The Case Against Over Parenting

Discussion in 'Parenting News' started by flutterby, Nov 23, 2009.

  1. flutterby

    flutterby Fly away!

  2. compassion

    compassion Member

    I read this last night. I agree with a lot of it. However, my speicla needs kids need a lot of guidance and support and that can be confused someitmes with helicoptor parenting. It is not, it is adovcacy and warrior parenting. Compassion
  3. TerryJ2

    TerryJ2 Well-Known Member

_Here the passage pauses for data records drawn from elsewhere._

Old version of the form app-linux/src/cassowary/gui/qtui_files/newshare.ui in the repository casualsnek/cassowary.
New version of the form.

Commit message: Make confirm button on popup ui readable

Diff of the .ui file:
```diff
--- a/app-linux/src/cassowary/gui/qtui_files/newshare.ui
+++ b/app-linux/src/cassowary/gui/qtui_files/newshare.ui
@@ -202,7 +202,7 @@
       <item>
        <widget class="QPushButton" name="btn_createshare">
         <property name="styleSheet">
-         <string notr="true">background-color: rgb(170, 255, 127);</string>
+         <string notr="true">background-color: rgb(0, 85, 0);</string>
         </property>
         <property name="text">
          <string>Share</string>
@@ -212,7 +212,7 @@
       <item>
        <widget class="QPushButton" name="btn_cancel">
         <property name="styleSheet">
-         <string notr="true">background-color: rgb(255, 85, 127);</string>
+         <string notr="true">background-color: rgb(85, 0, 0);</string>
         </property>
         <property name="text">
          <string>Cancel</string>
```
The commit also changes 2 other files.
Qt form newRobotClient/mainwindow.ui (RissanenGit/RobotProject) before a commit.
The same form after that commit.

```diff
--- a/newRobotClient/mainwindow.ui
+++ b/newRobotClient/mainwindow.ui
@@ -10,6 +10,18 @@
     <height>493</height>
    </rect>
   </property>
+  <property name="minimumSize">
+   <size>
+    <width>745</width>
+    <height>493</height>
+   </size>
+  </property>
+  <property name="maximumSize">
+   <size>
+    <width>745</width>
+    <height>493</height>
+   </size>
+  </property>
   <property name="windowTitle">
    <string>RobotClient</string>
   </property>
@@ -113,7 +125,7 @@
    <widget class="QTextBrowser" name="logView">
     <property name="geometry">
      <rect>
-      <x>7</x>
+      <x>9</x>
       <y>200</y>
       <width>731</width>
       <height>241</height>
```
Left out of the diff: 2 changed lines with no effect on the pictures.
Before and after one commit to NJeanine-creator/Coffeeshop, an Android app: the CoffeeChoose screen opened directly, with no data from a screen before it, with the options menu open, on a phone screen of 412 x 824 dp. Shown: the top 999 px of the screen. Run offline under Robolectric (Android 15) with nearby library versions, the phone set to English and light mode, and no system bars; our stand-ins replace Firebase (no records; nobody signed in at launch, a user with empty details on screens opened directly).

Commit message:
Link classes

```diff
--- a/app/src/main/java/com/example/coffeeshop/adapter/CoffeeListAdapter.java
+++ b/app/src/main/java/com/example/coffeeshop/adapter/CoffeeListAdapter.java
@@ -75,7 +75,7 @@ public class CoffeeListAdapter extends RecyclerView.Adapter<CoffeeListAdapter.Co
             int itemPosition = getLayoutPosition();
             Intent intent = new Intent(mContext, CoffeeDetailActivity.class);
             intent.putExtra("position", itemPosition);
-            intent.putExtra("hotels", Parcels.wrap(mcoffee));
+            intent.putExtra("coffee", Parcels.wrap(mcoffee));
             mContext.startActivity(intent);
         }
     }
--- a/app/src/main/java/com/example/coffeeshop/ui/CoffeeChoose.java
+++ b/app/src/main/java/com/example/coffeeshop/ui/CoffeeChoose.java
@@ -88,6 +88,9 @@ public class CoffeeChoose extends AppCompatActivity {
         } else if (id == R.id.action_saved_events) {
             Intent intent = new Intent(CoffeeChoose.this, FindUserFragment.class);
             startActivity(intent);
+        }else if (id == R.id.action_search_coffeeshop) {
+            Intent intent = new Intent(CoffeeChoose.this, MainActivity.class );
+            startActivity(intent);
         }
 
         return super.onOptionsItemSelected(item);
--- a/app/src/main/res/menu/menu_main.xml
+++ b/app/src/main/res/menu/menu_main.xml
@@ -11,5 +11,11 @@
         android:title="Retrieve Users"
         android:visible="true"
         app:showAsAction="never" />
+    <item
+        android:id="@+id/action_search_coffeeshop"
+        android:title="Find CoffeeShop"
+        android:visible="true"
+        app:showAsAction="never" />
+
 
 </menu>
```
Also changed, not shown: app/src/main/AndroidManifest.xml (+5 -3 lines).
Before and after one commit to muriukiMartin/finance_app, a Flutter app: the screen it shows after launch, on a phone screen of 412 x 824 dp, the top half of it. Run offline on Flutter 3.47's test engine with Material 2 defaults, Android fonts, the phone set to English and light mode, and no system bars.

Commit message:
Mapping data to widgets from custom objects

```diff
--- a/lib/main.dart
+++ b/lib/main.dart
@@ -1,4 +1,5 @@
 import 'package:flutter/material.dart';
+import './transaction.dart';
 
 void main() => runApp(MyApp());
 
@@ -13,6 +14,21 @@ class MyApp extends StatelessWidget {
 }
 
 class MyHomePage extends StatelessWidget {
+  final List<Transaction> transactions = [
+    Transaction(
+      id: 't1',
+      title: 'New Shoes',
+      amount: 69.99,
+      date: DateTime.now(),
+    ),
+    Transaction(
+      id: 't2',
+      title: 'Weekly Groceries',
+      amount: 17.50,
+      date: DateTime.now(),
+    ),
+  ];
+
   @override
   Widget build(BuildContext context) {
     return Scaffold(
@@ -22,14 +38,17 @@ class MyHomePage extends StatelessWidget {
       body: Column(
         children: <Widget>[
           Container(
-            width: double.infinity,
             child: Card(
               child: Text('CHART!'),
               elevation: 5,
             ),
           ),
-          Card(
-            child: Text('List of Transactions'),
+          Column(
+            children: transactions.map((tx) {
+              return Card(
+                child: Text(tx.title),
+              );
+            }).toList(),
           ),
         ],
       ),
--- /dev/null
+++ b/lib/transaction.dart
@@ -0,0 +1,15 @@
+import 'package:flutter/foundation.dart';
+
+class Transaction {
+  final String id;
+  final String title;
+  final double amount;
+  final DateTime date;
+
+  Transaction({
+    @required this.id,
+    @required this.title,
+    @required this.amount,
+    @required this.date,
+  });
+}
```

    Great article! She's a lively writer.
    I agree with-it all in regard to my easy child.
    But with-my difficult child son, sigh, I only wish I could take the rotor blades off that helicipter ... LOL! We let him ride his bike to the local university and get a soda. And to two friend's houses.
  4. TerryJ2

    TerryJ2 Well-Known Member

    Oh, in regard to the Ann Landers column suggesting parents take a digital photo of their kids ea morning b4 school, as a precaution, so you can show the police what the child was wearing ... I am grateful when my son walks out the door actually wearing something, LOL!
  5. DammitJanet

    DammitJanet Well-Known Member Staff Member

    Good lord...a photo each morning? And I thought I was overprotective!
  6. maril

    maril New Member

    Thanks for the link! Very good read.

    Paragraph near the conclusion of the article with some interesting points:

    Finally, there is the gift of humility, which parents need to offer one another. We can fuss and fret and shuttle and shelter, but in the end, what we do may not matter as much as we think. Freakonomics authors Stephen Dubner and Steven Levitt analyzed a Department of Education study tracking the progress of kids through fifth grade and found that things like how much parents read to their kids, how much TV kids watch and whether Mom works make little difference. "Frequent museum visits would seem to be no more productive than trips to the grocery store," they argued in USA Today. "By the time most parents pick up a book on parenting technique, it's too late. Many of the things that matter most were decided long ago — what kind of education a parent got, what kind of spouse he wound up with and how long they waited to have children."